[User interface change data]
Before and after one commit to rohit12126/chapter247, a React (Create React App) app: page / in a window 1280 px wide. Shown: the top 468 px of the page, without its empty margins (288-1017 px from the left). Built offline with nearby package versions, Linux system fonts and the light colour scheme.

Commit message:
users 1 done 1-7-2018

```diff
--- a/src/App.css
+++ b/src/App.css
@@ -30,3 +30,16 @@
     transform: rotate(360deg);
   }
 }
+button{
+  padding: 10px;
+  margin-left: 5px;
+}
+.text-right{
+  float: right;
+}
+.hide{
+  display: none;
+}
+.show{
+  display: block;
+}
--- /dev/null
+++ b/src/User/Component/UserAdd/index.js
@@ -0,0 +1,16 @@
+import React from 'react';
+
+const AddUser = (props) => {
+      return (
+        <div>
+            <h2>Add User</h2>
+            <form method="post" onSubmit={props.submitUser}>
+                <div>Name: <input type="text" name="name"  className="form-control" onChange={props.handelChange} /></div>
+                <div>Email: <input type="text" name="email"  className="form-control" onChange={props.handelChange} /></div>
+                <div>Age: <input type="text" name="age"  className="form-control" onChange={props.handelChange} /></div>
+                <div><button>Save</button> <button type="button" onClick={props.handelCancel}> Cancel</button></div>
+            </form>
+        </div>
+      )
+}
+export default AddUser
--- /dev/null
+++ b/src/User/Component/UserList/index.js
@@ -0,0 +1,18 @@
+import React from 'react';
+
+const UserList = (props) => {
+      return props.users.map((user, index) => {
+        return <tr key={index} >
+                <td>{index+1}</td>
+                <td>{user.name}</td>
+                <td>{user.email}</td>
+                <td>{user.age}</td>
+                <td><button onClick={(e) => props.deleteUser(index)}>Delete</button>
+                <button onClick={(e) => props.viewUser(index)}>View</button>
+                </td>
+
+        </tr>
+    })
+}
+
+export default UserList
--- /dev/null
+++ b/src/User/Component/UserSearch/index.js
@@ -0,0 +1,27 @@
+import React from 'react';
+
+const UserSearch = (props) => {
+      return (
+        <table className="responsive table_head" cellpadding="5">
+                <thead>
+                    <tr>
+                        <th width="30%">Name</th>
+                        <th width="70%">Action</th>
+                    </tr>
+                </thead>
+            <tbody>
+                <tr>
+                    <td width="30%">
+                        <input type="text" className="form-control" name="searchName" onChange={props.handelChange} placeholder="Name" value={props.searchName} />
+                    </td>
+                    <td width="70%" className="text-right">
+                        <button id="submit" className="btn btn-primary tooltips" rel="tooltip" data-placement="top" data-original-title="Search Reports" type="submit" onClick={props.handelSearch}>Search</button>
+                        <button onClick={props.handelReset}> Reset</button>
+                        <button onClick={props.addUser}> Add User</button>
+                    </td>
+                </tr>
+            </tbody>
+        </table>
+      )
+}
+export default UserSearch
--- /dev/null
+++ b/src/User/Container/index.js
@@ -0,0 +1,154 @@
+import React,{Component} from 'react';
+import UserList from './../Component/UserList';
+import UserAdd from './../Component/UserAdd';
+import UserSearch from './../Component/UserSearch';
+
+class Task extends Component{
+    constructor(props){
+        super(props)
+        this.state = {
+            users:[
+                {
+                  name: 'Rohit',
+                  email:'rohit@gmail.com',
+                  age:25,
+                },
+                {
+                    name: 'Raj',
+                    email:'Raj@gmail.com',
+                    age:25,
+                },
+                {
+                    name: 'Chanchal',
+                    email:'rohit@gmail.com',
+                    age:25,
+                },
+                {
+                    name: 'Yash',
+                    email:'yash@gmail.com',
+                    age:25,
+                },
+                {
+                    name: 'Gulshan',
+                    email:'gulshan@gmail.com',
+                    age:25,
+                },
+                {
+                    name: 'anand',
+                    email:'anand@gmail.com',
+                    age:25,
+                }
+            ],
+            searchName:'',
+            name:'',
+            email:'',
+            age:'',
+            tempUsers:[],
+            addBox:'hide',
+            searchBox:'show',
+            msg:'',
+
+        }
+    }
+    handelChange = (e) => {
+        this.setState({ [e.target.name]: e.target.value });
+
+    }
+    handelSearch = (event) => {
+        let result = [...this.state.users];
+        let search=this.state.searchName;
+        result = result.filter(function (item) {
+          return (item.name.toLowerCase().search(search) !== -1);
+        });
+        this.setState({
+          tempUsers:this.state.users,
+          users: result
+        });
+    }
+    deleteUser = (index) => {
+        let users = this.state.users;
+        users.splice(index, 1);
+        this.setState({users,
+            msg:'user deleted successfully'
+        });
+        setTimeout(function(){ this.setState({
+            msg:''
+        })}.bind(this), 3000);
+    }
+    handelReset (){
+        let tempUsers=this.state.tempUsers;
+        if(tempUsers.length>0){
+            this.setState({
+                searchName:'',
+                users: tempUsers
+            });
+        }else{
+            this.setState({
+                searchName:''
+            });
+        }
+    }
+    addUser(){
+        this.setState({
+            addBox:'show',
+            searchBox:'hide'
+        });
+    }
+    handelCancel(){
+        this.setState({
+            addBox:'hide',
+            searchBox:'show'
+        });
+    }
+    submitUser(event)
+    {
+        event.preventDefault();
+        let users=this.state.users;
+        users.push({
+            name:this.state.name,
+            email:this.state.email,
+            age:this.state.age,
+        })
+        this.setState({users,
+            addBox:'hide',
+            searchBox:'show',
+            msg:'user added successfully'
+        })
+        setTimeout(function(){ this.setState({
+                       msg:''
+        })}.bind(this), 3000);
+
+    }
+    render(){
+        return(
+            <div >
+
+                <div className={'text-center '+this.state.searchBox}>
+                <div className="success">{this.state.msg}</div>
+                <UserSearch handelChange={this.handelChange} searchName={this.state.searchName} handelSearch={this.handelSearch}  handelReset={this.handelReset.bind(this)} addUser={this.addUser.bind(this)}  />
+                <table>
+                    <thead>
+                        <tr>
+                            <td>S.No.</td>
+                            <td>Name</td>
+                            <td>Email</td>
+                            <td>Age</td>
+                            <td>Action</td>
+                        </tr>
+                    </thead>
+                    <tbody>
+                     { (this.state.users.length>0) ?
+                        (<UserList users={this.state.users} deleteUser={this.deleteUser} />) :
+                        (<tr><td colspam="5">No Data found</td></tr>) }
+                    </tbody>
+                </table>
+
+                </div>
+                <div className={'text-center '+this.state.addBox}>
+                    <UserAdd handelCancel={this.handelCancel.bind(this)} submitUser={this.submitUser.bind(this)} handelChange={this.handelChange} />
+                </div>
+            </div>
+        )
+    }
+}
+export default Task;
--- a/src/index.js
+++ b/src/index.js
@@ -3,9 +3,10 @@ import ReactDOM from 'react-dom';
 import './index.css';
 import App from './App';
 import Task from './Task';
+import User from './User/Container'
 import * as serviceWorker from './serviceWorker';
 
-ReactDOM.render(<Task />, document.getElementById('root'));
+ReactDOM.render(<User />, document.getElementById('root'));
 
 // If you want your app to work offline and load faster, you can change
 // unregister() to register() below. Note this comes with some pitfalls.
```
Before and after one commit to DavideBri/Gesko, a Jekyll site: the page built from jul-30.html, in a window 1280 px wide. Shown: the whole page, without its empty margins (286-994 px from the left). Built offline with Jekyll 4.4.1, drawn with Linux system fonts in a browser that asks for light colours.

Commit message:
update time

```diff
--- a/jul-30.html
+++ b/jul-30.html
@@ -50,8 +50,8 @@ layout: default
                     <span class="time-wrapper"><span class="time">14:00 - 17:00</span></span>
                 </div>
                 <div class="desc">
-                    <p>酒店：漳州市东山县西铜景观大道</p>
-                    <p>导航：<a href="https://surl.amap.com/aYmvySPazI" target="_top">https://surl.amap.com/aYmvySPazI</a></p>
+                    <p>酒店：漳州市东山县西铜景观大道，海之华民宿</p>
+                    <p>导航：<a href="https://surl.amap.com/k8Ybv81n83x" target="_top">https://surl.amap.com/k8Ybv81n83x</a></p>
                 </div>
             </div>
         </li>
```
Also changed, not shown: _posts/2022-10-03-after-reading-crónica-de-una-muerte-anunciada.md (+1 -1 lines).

(WHAT YOU HAVE TO DO)
Tally the lines in the records above that contain the string "Before" and report only the tally.

(EXPECTED ANSWER)
2